North Shore School District officials began weighing how to mitigate the impact of a possible settlement between Nassau County and LIPA on Monday, describing the move as one that could shortchange the district of millions.
LIPA and Nassau had been in a legal battle for a decade, seeking to lower its tax assessment on the Island Park power plant and Glenwood Landing site. Under Nassau’s proposed deal, LIPA’s tax bill on these properties would be halved over seven years.
North Shore School District, which encompasses Glenwood Landing, Glen Head, Sea Cliff, Brookville and parts of Roslyn Harbor and Greenvale, draws a considerable portion of its budget from LIPA.
About $17.6 million of the district’s $107.8 million budget – or 16.3 percent – comes from the taxed Glenwood Landing site and payments in lieu of taxes from four other properties, according to Superintendent of Schools Peter Giarrizzo.
Under the deal, Giarrizzo said it appears the Glenwood Landing plant and properties would be merged into one PILOT plan. Revenue would then shrink from $17.3 million to about $8.6 million over seven years, with a possibility of extending it another four years “if something happens with the site.”
“Come 21-22, we’re going to have some important decisions to make about how we’re going to make ends meet,” Giarrizzo said.
Giarizzo said that he has reached out to Nassau County Legislators Delia DeRiggi-Whitton and Joshua Lafazan, who represent portions of the district, and state Sen. James Gaughran.
“Once we have more clarity on the numbers, specifically related to the exact settlement, we can know what to ask,” Giarizzo said. “We’re at the point where we don’t have a clear path forward on what’s most helpful to the district.”

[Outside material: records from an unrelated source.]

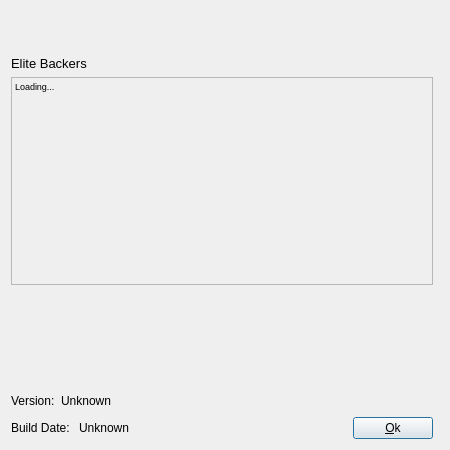
Before: the Qt Designer form src/gui/src/AboutDialogBase.ui in deskflow/deskflow, drawn with Qt 5.
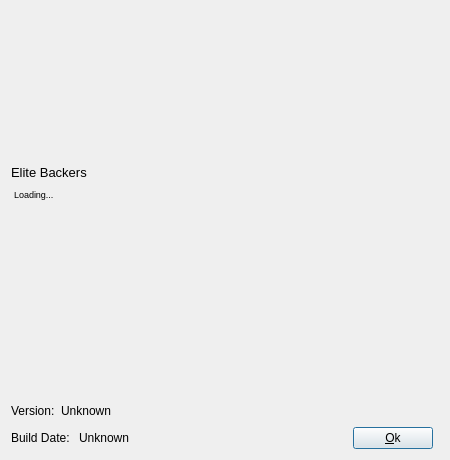
After: the same form once the commit is applied. Icons and pictures are not drawn.

Commit message: Remove borders for Elite backers section

```diff
--- a/src/gui/src/AboutDialogBase.ui
+++ b/src/gui/src/AboutDialogBase.ui
@@ -13,7 +13,7 @@
     <x>0</x>
     <y>0</y>
     <width>450</width>
-    <height>450</height>
+    <height>460</height>
    </rect>
   </property>
   <property name="sizePolicy">
@@ -31,7 +31,7 @@
   <property name="maximumSize">
    <size>
     <width>450</width>
-    <height>450</height>
+    <height>460</height>
    </size>
   </property>
   <property name="windowTitle">
@@ -41,55 +41,7 @@
    <bool>true</bool>
   </property>
   <layout class="QGridLayout">
-   <item row="3" column="1">
-    <widget class="QLabel" name="labelEliteBackers">
-     <property name="font">
-      <font>
-       <pointsize>10</pointsize>
-       <bold>false</bold>
-      </font>
-     </property>
-     <property name="text">
-      <string>Elite Backers</string>
-     </property>
-    </widget>
-   </item>
-   <item row="5" column="1" colspan="2">
-    <spacer>
-     <property name="orientation">
-      <enum>Qt::Vertical</enum>
-     </property>
-     <property name="sizeType">
-      <enum>QSizePolicy::Preferred</enum>
-     </property>
-     <property name="sizeHint" stdset="0">
-      <size>
-       <width>20</width>
-       <height>100</height>
-      </size>
-     </property>
-    </spacer>
-   </item>
-   <item row="2" column="1" colspan="2">
-    <widget class="QLabel" name="label_3">
-     <property name="sizePolicy">
-      <sizepolicy hsizetype="Preferred" vsizetype="Preferred">
-       <horstretch>0</horstretch>
-       <verstretch>0</verstretch>
-      </sizepolicy>
-     </property>
-     <property name="text">
-      <string/>
-     </property>
-     <property name="wordWrap">
-      <bool>true</bool>
-     </property>
-     <property name="margin">
-      <number>1</number>
-     </property>
-    </widget>
-   </item>
-   <item row="7" column="1" colspan="2">
+   <item row="8" column="1" colspan="2">
     <layout class="QHBoxLayout" name="horizontalLayout">
      <item>
       <widget class="QLabel" name="label">
@@ -138,35 +90,26 @@
      </item>
     </layout>
    </item>
-   <item row="0" column="1">
-    <widget class="QLabel" name="label_Logo">
+   <item row="2" column="1" colspan="2">
+    <widget class="QLabel" name="label_3">
      <property name="sizePolicy">
       <sizepolicy hsizetype="Preferred" vsizetype="Preferred">
        <horstretch>0</horstretch>
        <verstretch>0</verstretch>
       </sizepolicy>
      </property>
-     <property name="maximumSize">
-      <size>
-       <width>200</width>
-       <height>50</height>
-      </size>
-     </property>
      <property name="text">
-      <string notr="true"/>
+      <string/>
      </property>
-     <property name="pixmap">
-      <pixmap resource="../res/Synergy.qrc">:/res/image/about.png</pixmap>
-     </property>
-     <property name="scaledContents">
+     <property name="wordWrap">
       <bool>true</bool>
      </property>
      <property name="margin">
-      <number>0</number>
+      <number>1</number>
      </property>
     </widget>
    </item>
-   <item row="8" column="1">
+   <item row="9" column="1">
     <layout class="QHBoxLayout" name="horizontalLayout_2">
      <item>
       <widget class="QLabel" name="label_5">
@@ -204,6 +147,35 @@
      </item>
     </layout>
    </item>
+   <item row="4" column="1">
+    <widget class="QLabel" name="labelEliteBackers">
+     <property name="font">
+      <font>
+       <pointsize>10</pointsize>
+       <bold>false</bold>
+      </font>
+     </property>
+     <property name="text">
+      <string>Elite Backers</string>
+     </property>
+    </widget>
+   </item>
+   <item row="6" column="1" colspan="2">
+    <spacer>
+     <property name="orientation">
+      <enum>Qt::Vertical</enum>
+     </property>
+     <property name="sizeType">
+      <enum>QSizePolicy::Preferred</enum>
+     </property>
+     <property name="sizeHint" stdset="0">
+      <size>
+       <width>20</width>
+       <height>100</height>
+      </size>
+     </property>
+    </spacer>
+   </item>
    <item row="1" column="1" colspan="2">
     <spacer name="spacer">
      <property name="orientation">
@@ -220,8 +192,39 @@
      </property>
     </spacer>
    </item>
-   <item row="4" column="1">
+   <item row="0" column="1">
+    <widget class="QLabel" name="label_Logo">
+     <property name="sizePolicy">
+      <sizepolicy hsizetype="Preferred" vsizetype="Preferred">
+       <horstretch>0</horstretch>
+       <verstretch>0</verstretch>
+      </sizepolicy>
+     </property>
+     <property name="maximumSize">
+      <size>
+       <width>200</width>
+       <height>50</height>
+      </size>
+     </property>
+     <property name="text">
+      <string notr="true"/>
+     </property>
+     <property name="pixmap">
+      <pixmap resource="../res/Synergy.qrc">:/res/image/about.png</pixmap>
+     </property>
+     <property name="scaledContents">
+      <bool>true</bool>
+     </property>
+     <property name="margin">
+      <number>0</number>
+     </property>
+    </widget>
+   </item>
+   <item row="5" column="1">
     <widget class="QScrollArea" name="scrollAreaEliteBackers">
+     <property name="frameShape">
+      <enum>QFrame::NoFrame</enum>
+     </property>
      <property name="widgetResizable">
       <bool>true</bool>
      </property>
@@ -230,8 +233,8 @@
        <rect>
         <x>0</x>
         <y>0</y>
-        <width>419</width>
-        <height>122</height>
+        <width>421</width>
+        <height>83</height>
        </rect>
       </property>
       <layout class="QHBoxLayout" name="horizontalLayout_3">
@@ -245,7 +248,7 @@
         <number>3</number>
        </property>
        <item>
-        <widget class="QLabel" name="label_2">
+        <widget class="QLabel" name="labelEliteBackersData">
          <property name="font">
           <font>
            <pointsize>7</pointsize>
@@ -263,6 +266,19 @@
      </widget>
     </widget>
    </item>
+   <item row="3" column="1">
+    <spacer name="verticalSpacer">
+     <property name="orientation">
+      <enum>Qt::Vertical</enum>
+     </property>
+     <property name="sizeHint" stdset="0">
+      <size>
+       <width>20</width>
+       <height>9</height>
+      </size>
+     </property>
+    </spacer>
+   </item>
   </layout>
  </widget>
  <resources>
```
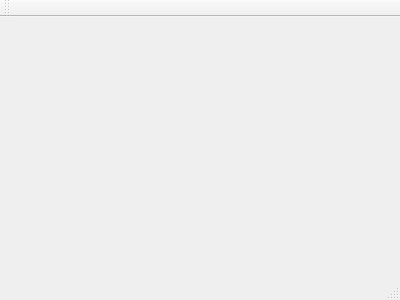
First picture: the form in system_monitor/system_monitor.ui, repository SMAP24-7/soa-system-monitor, before the edit.
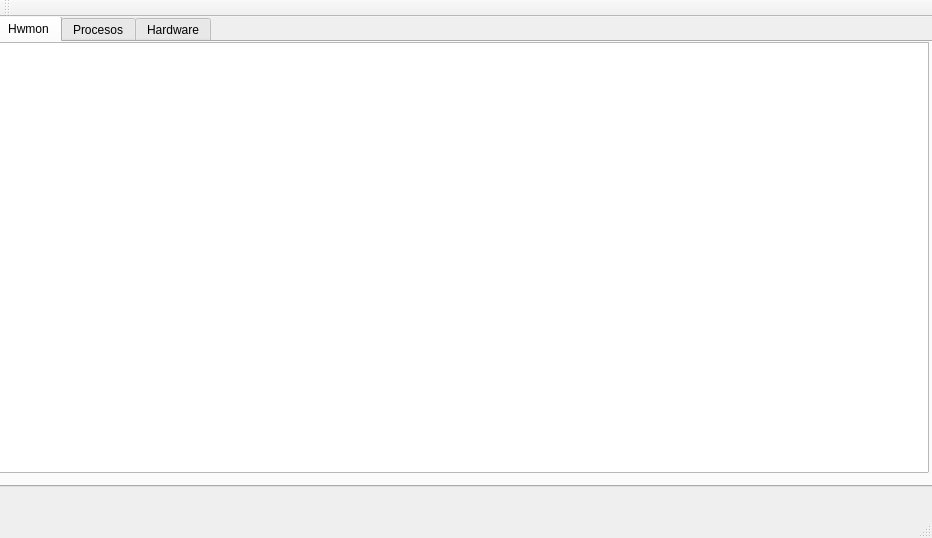
Second picture: the form after the edit.

```diff
--- a/system_monitor/system_monitor.ui
+++ b/system_monitor/system_monitor.ui
@@ -1,24 +1,142 @@
 <ui version="4.0">
  <class>System_monitor</class>
- <widget class="QMainWindow" name="System_monitor" >
-  <property name="geometry" >
+ <widget class="QMainWindow" name="System_monitor">
+  <property name="geometry">
    <rect>
     <x>0</x>
     <y>0</y>
-    <width>400</width>
-    <height>300</height>
+    <width>932</width>
+    <height>538</height>
    </rect>
   </property>
   <property name="windowTitle" >
    <string>System_monitor</string>
   </property>
-  <widget class="QMenuBar" name="menuBar" />
-  <widget class="QToolBar" name="mainToolBar" />
-  <widget class="QWidget" name="centralWidget" />
-  <widget class="QStatusBar" name="statusBar" />
+  <widget class="QWidget" name="centralWidget">
+   <widget class="QTabWidget" name="tabWidget">
+    <property name="geometry">
+     <rect>
+      <x>-4</x>
+      <y>-1</y>
+      <width>951</width>
+      <height>471</height>
+     </rect>
+    </property>
+    <property name="sizePolicy">
+     <sizepolicy hsizetype="Fixed" vsizetype="MinimumExpanding">
+      <horstretch>100</horstretch>
+      <verstretch>0</verstretch>
+     </sizepolicy>
+    </property>
+    <property name="currentIndex">
+     <number>0</number>
+    </property>
+    <widget class="QWidget" name="tab">
+     <attribute name="title">
+      <string>Hwmon</string>
+     </attribute>
+     <widget class="QTableWidget" name="hwmontable">
+      <property name="geometry">
+       <rect>
+        <x>0</x>
+        <y>0</y>
+        <width>931</width>
+        <height>431</height>
+       </rect>
+      </property>
+      <property name="sizePolicy">
+       <sizepolicy hsizetype="Preferred" vsizetype="Preferred">
+        <horstretch>100</horstretch>
+        <verstretch>100</verstretch>
+       </sizepolicy>
+      </property>
+      <property name="layoutDirection">
+       <enum>Qt::LeftToRight</enum>
+      </property>
+      <property name="autoFillBackground">
+       <bool>true</bool>
+      </property>
+      <property name="rowCount">
+       <number>0</number>
+      </property>
+      <property name="columnCount">
+       <number>0</number>
+      </property>
+     </widget>
+    </widget>
+    <widget class="QWidget" name="tab_2">
+     <attribute name="title">
+      <string>Procesos</string>
+     </attribute>
+     <widget class="QTableWidget" name="processtable">
+      <property name="geometry">
+       <rect>
+        <x>0</x>
+        <y>0</y>
+        <width>931</width>
+        <height>441</height>
+       </rect>
+      </property>
+      <property name="layoutDirection">
+       <enum>Qt::LeftToRight</enum>
+      </property>
+      <property name="autoFillBackground">
+       <bool>true</bool>
+      </property>
+      <property name="sizeAdjustPolicy">
+       <enum>QAbstractScrollArea::AdjustToContents</enum>
+      </property>
+      <property name="gridStyle">
+       <enum>Qt::SolidLine</enum>
+      </property>
+      <property name="columnCount">
+       <number>0</number>
+      </property>
+     </widget>
+    </widget>
+    <widget class="QWidget" name="tab_3">
+     <attribute name="title">
+      <string>Hardware</string>
+     </attribute>
+     <widget class="QTreeWidget" name="hardwaretree">
+      <property name="geometry">
+       <rect>
+        <x>0</x>
+        <y>0</y>
+        <width>931</width>
+        <height>441</height>
+       </rect>
+      </property>
+      <column>
+       <property name="text">
+        <string notr="true">1</string>
+       </property>
+      </column>
+     </widget>
+    </widget>
+   </widget>
+  </widget>
+  <widget class="QMenuBar" name="menuBar">
+   <property name="geometry">
+    <rect>
+     <x>0</x>
+     <y>0</y>
+     <width>932</width>
+     <height>22</height>
+    </rect>
+   </property>
+  </widget>
+  <widget class="QToolBar" name="mainToolBar">
+   <attribute name="toolBarArea">
+    <enum>TopToolBarArea</enum>
+   </attribute>
+   <attribute name="toolBarBreak">
+    <bool>false</bool>
+   </attribute>
+  </widget>
+  <widget class="QStatusBar" name="statusBar"/>
  </widget>
- <layoutDefault spacing="6" margin="11" />
- <pixmapfunction></pixmapfunction>
+ <layoutdefault spacing="6" margin="11"/>
  <resources/>
  <connections/>
 </ui>
```
Left out of the diff: 3 changed lines with no effect on the pictures.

Trustees agreed that it would be ideal to reach out to legislators on an individual basis to underscore how important the revenue from LIPA is for sustaining programming and staff in the district.
Trustee Marianne Russo also asked if it is possible to apply for a waiver of the 2 percent tax cap in light of an unexpected change of the tax roll.
Russo also questioned whether or not the claim that a $39.9 million bond proposal was “tax neutral” in light of the LIPA news is still accurate, suggesting “it can’t possibly be neutral if you’re shifting the [tax] base.”
“I think our credibility is on the line,” Russo said, noting that the “base assumptions” have changed and they need to have an honest conversation with the public.
Giarrizzo also said he consulted with counsel on the bond and fiscal advisors to ensure accuracy before sending out informational materials related to the bond.
Board President Sara Jones also said that if the bond is passed, it allows for some flexibility and that taxpayers are protected both by the tax cap and the way the bond is structured.
This is also just the start of a long conversation, she said.
“This is like the tiniest beginning of all the things we have to do to be open, to be transparent, and deal the best we can with preserving our programs and protecting our taxpayers,” Jones said.
In regards to the settlement impact, Board Vice President David Ludmar said it could be helpful to allow the use of reserves in a different way, “go leaner” on spending, and potentially set up a special reserve fund in wake of the LIPA settlement.
“This is a seven-year plan,” Ludmar said of the PILOT. “We’re talking about decades of managing and overseeing a school district for the grandchildren of the people who live here.”
Giarrizzo said having the ability to tap into other sources may be helpful, but as the total tax levy comes down and they start to use reserves, the impact of that may compound. They would need to find ways to replenish the reserves as possible, he also said, and investigate other streams of revenue.
The full discussion will be available on the school district website by the end of the week.